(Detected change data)
○ ○ ○ ○ ○ ○ ○
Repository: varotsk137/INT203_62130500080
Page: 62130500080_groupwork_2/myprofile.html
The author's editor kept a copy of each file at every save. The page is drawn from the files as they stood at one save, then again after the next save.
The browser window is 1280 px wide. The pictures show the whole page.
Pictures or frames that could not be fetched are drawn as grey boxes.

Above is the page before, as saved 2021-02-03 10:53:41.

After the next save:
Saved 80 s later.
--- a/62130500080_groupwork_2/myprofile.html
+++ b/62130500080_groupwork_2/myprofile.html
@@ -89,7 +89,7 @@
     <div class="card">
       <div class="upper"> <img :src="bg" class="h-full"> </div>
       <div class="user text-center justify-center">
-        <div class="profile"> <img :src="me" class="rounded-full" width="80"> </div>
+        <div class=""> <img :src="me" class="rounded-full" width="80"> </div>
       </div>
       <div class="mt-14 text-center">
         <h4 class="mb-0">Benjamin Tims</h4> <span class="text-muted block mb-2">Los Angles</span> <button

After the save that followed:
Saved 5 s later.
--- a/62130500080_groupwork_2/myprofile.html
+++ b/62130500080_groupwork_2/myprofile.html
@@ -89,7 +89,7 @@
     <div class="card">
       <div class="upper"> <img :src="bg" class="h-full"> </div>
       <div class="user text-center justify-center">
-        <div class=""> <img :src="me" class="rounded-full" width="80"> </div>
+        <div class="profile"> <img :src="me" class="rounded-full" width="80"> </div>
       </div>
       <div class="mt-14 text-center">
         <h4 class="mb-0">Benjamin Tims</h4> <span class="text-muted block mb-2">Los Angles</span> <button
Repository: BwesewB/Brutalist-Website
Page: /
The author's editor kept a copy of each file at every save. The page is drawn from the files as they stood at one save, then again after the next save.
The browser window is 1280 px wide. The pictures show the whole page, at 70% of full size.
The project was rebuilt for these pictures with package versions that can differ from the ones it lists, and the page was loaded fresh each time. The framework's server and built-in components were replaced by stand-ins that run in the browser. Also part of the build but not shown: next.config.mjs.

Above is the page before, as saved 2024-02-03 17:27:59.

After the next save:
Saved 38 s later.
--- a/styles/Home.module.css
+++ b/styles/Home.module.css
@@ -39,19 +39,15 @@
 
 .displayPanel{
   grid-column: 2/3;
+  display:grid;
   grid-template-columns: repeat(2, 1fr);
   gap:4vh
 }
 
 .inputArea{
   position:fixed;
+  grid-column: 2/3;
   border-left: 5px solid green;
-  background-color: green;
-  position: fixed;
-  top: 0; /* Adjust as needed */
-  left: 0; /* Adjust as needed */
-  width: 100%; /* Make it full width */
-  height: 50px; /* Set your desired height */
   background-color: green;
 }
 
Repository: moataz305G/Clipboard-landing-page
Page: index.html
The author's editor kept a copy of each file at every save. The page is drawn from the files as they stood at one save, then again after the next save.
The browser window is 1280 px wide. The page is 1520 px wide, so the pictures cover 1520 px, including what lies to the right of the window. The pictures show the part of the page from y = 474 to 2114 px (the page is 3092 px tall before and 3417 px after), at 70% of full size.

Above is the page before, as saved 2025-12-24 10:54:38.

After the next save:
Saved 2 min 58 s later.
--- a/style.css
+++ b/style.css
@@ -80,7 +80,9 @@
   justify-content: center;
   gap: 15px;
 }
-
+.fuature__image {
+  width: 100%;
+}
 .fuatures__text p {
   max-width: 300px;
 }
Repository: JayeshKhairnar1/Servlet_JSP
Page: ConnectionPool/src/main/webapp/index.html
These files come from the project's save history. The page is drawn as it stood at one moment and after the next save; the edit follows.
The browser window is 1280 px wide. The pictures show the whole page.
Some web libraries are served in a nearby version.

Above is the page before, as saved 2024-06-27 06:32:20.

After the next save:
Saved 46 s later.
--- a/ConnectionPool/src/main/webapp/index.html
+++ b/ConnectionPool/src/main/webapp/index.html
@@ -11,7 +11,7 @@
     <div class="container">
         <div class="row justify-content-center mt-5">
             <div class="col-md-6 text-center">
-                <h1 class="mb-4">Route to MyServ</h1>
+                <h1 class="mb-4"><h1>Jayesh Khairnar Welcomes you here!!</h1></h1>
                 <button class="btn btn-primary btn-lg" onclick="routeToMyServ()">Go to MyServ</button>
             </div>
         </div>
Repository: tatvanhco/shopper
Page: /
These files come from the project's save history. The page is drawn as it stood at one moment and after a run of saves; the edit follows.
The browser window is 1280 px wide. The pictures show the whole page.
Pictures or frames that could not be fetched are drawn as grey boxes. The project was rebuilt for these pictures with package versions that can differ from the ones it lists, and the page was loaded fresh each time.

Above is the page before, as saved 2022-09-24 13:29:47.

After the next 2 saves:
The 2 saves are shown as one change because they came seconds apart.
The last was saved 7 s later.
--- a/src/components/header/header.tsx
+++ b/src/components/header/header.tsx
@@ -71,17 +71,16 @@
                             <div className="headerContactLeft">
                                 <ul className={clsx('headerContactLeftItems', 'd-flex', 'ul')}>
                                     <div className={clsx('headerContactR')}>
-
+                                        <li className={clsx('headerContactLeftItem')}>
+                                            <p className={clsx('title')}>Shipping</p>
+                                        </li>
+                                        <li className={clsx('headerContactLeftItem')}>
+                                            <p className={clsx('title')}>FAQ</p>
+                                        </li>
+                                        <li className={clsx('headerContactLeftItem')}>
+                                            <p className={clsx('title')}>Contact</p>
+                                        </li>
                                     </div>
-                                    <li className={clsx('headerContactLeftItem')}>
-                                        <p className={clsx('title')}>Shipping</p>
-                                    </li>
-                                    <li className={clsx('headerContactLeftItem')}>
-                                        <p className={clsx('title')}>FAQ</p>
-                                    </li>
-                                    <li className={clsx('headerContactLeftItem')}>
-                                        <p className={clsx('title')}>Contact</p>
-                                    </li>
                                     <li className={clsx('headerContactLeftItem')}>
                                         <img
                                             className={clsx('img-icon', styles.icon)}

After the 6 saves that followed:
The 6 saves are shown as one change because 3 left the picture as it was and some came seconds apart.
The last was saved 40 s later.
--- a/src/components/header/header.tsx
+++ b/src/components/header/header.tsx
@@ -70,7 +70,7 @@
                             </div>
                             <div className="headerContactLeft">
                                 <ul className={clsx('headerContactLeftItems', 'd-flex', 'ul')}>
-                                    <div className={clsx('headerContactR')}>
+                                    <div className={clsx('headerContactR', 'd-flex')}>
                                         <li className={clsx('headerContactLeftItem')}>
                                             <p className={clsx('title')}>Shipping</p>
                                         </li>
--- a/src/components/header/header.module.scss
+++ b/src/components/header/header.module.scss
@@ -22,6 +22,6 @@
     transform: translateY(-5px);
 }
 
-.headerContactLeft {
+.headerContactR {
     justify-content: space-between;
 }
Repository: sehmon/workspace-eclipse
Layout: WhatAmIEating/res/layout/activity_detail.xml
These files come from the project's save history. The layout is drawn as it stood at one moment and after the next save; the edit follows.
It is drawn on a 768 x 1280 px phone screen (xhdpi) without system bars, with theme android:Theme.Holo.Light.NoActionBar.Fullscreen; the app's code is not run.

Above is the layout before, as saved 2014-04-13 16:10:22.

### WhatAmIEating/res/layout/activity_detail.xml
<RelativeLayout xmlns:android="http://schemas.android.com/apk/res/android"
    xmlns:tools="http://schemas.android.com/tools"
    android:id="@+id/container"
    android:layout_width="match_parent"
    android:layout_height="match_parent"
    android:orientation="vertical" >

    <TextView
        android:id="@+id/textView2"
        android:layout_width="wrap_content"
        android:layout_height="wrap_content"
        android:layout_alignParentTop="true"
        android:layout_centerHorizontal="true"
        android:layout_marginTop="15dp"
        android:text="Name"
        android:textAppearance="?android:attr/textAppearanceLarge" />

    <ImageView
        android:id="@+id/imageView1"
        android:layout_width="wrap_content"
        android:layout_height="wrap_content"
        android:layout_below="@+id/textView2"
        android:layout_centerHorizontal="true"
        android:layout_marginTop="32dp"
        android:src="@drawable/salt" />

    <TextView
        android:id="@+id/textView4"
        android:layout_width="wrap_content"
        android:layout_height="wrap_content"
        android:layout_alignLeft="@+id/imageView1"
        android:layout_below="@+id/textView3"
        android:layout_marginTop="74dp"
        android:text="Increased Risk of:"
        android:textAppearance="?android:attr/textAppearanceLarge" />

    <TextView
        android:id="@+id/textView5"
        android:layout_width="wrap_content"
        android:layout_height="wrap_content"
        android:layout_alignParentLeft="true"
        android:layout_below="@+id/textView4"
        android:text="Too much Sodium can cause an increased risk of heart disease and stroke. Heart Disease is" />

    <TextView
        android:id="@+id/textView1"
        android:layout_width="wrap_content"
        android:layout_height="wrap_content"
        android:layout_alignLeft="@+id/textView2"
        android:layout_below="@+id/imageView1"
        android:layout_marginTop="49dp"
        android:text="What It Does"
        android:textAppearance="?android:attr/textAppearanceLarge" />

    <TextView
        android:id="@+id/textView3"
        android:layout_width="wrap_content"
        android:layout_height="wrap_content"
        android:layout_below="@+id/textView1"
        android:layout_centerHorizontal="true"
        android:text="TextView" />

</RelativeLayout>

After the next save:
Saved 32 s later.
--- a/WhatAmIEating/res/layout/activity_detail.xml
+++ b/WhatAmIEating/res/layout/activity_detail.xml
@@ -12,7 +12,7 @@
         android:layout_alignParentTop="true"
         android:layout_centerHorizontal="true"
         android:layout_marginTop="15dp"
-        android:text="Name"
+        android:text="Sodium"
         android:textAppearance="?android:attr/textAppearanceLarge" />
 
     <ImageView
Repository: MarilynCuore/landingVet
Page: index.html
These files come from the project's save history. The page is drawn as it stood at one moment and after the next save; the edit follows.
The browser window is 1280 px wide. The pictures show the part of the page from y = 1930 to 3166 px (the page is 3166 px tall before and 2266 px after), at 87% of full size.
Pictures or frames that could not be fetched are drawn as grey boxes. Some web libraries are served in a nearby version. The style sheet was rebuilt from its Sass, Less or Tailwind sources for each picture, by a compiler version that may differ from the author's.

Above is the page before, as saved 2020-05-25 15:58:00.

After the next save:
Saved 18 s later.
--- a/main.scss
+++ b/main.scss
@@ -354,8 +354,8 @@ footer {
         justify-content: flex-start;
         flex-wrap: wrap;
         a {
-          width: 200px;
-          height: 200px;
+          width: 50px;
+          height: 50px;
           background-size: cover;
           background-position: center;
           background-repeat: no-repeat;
○ ○ ○ ○ ○ ○ ○
Lines containing the word "title" are to be pulled from the records and copied.

## Answer below
+                                            <p className={clsx('title')}>Shipping</p>
+                                            <p className={clsx('title')}>FAQ</p>
+                                            <p className={clsx('title')}>Contact</p>
-                                        <p className={clsx('title')}>Shipping</p>
-                                        <p className={clsx('title')}>FAQ</p>
-                                        <p className={clsx('title')}>Contact</p>
                                             <p className={clsx('title')}>Shipping</p>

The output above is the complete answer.